Situated inside a space once slated to be the high-end Middle Eastern- and Latin American-influenced restaurant Evalina’s in 2020, the newish restaurant Eva’s has almost arrived in Saint-Henri, evolving out of the fried chicken runaway hit Bucky Rooster’s.
With truncated hours (operating only on weekends until the restaurant can stand on its own two feet), it’s effectively a pop-up within a pop-up, with Bucky’s fried chicken in the background of global shared plates and boozy DJ-fuelled evenings, all set in Evalina’s original swish dining room.
While it’s admittedly a bit messy to split the identities of both brands while the new project grows, owner Shah Kash of the art space The Letter Bet says the idea is based on a storyline where Eva’s is the sister of the Bucky’s experience.
“If Bucky is the young rebel that skateboards and smokes weed and makes fried chicken, the interior reflects someone older, someone who’s worldly and loves art,” says Kash.
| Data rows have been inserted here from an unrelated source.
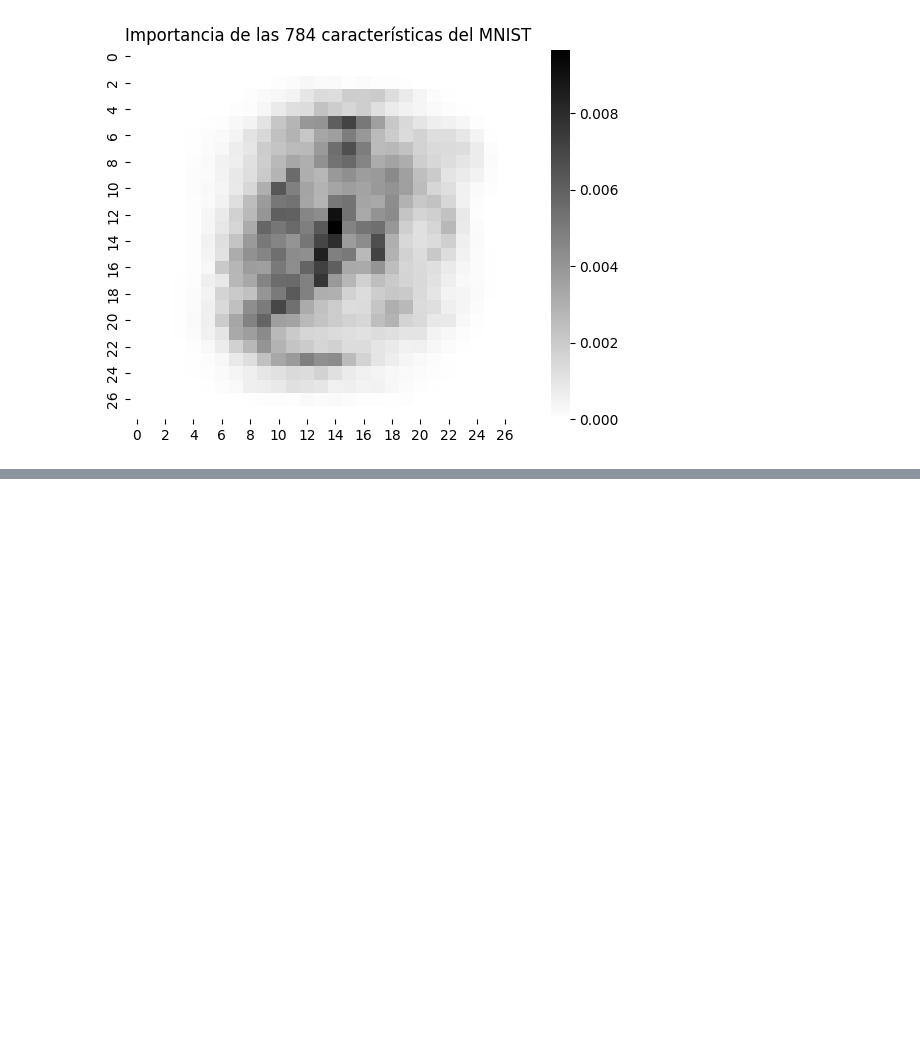
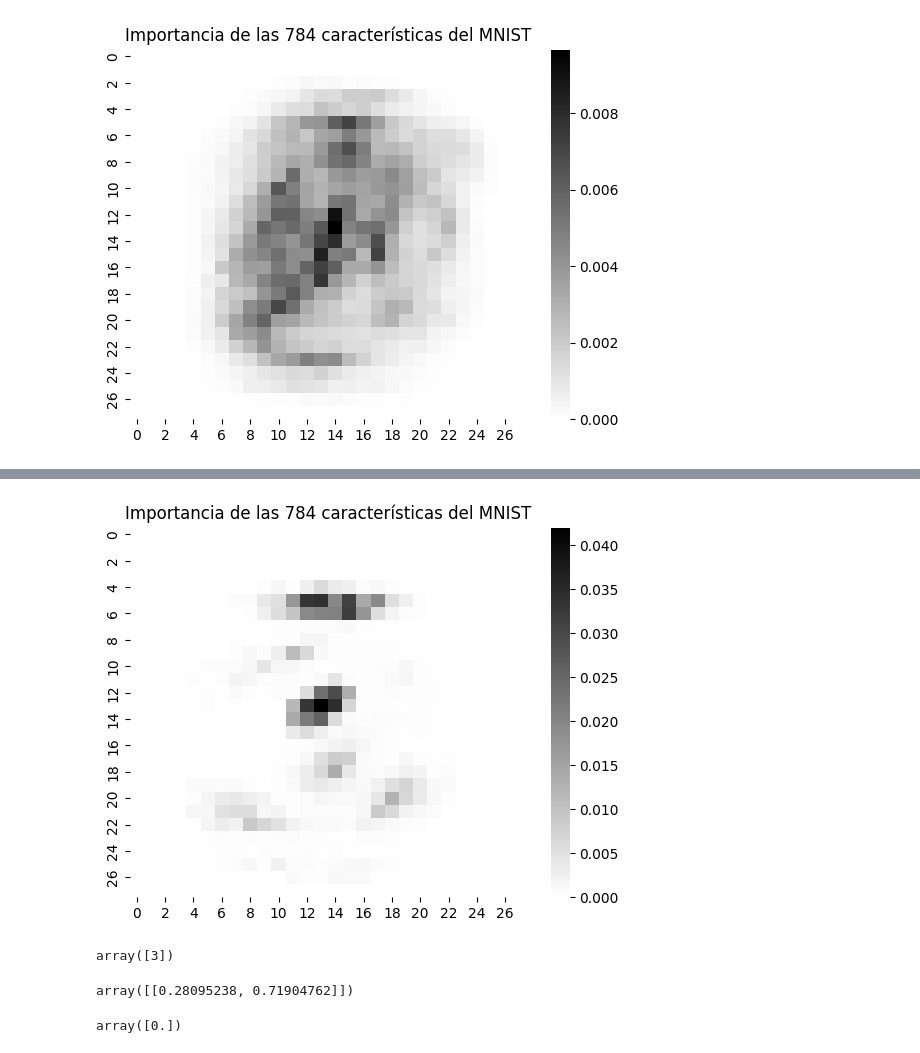
Before and after one commit to RodrigoRiveraRico/data_science_FCiencias, a Jupyter notebook: Clase_9/RiveraRodrigo_T08.ipynb, the cells around one changed output, grey strips where cells are left out. Drawn from its saved outputs; the diff is of its cells as text; code cells hidden in the pictures; blank space fills up the shorter version.

```diff
--- a/Clase_9/RiveraRodrigo_T08.ipynb
+++ b/Clase_9/RiveraRodrigo_T08.ipynb
@@ -227,7 +227,7 @@ Observamos que el dataset no está completamente balanceado, pues hay una cantid
 
 En el conjunto de prueba estará 1/7 del total, es decir 10,000 datos.
 # %%
-X_train, X_test, y_train, y_test = train_test_split(X, y, test_size=1/7, stratify=y, random_state=seed)
+X_train, X_test, y_train, y_test = train_test_split(X.values, y, test_size=1/7, stratify=y, random_state=seed)
 # %% [markdown]
 Ahora entrenaremos un bosque aleatorio con diferentes valores `n_estimators` hasta encontrar el óptimo. El óptimo lo definiremos como aquel valor tal que cumpla con la siguiente desigualdad:
 
@@ -384,0 +416,29 @@ Digito 9: 0.014
+# %%
+y_8 = y[(y==7) | (y==3)]
+X_8 = X.iloc[y_8.index]
+
+X_8 = X_8.reset_index().drop('index', axis=1)
+y_8 = y_8.reset_index().drop('index', axis=1).to_numpy().ravel()
+
+rf_8 = RandomForestClassifier(best_n, n_jobs=-1,random_state=seed)
+
+rf_8.fit(X_8.values, y_8)
+
+sns.heatmap(np.reshape(rf_8.feature_importances_, (28, 28)), cmap='binary')
+plt.title('Importancia de las 784 características del MNIST')
+plt.show()
+# %% [output]
+[figure, added]
+# %%
+rf_8.predict([X_personal[0]])
+# %% [output]
+array([3])
+# %%
+rf_8.predict_proba([X_personal[7]])
+# %% [output]
+array([[0.28095238, 0.71904762]])
+# %%
+rf_8.classes_
+np.unique(rf_8.feature_importances_)
+# %% [output]
+array([0.])
```
Also changed, not shown: parts of 25 cells of this notebook.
Working with Arthur’s Nosh Bar owners and husband-wife duo Alex Cohen and Raegan Steinberg, Kash sought to create a new dining experience in its neighbourhood’s restaurant row. Cohen and Steinberg, however, left to focus on their own projects.
That leaves Kash to move forward with an eclectic menu to match an equally eclectic 50-seat interior — a curvaceous look mirroring “Jabba the Hutt’s bar on Tatooine” according to Kash — that’s designed by Calgary-based designer Andres Aramburu and decorated with works by local artists like Dan Climan alongside international names like Niels Schack, Vincent Tsang and Moya Garrison-Msingwana.
Though the chef takes ideas from all members of the kitchen, Johnny Miranda has taken the lead on it. Miranda has spent 27 years in the industry working on menu development for expansive chains like Pizza No. 900 and the Korean restaurant chain Mon Ami in addition to a slew of international spots.
Kash and Miranda describe the menu as “Americana tapas,” though the dishes clearly have international influences as well. This includes the likes of sashimi or confit chicken tacos, steak prepared as shawarma on smoky hummus, Matane shrimp salad, a Chilean peeled tomato plate, and slow-braised chuck chili con carne. There are also a few dishes from Bucky’s like fried chicken, poutine and five-cheese mac and cheese. Come December, they’ll look to add smash burgers.
“It’s all the comfort moments that folks are looking for on almost every given day,” Kash says. “The detail, craftsmanship and artistry that’s hung on the walls is applied to whatever’s on your fork or in your cup.”
With a reopened dining room comes a reopened bar: Madison Burford, a young gun whose experience includes places like Tadhana and Le Petit Vibe, runs its tidy drink program that includes both classic and signature cocktails alongside wines that include vineyards like ex-Joe Beef founder Dave McMillan’s Hayfield Farm in Saint-Armand.
Eva’s will play host to DJs performing biweekly sets on Fridays and Saturdays, similar to its launch’s Service + Set experiences. Moving forward, they’ll be musically-based pop-ups where their music will match menus from local cooks invited to plan one-night-only menus.
As for the future of Bucky Rooster’s? Kash hopes to see a flagship location for it open in the coming year — this time, with an interior that will match its far more casual and crispy golden menu.
Eva’s is now open for brunch on Saturdays and Sundays from 10 a.m. to 3 p.m., and open for dinner on Friday and Saturdays from 5 p.m. to 11 p.m. as well as Sunday from 5 p.m. to 9 p.m.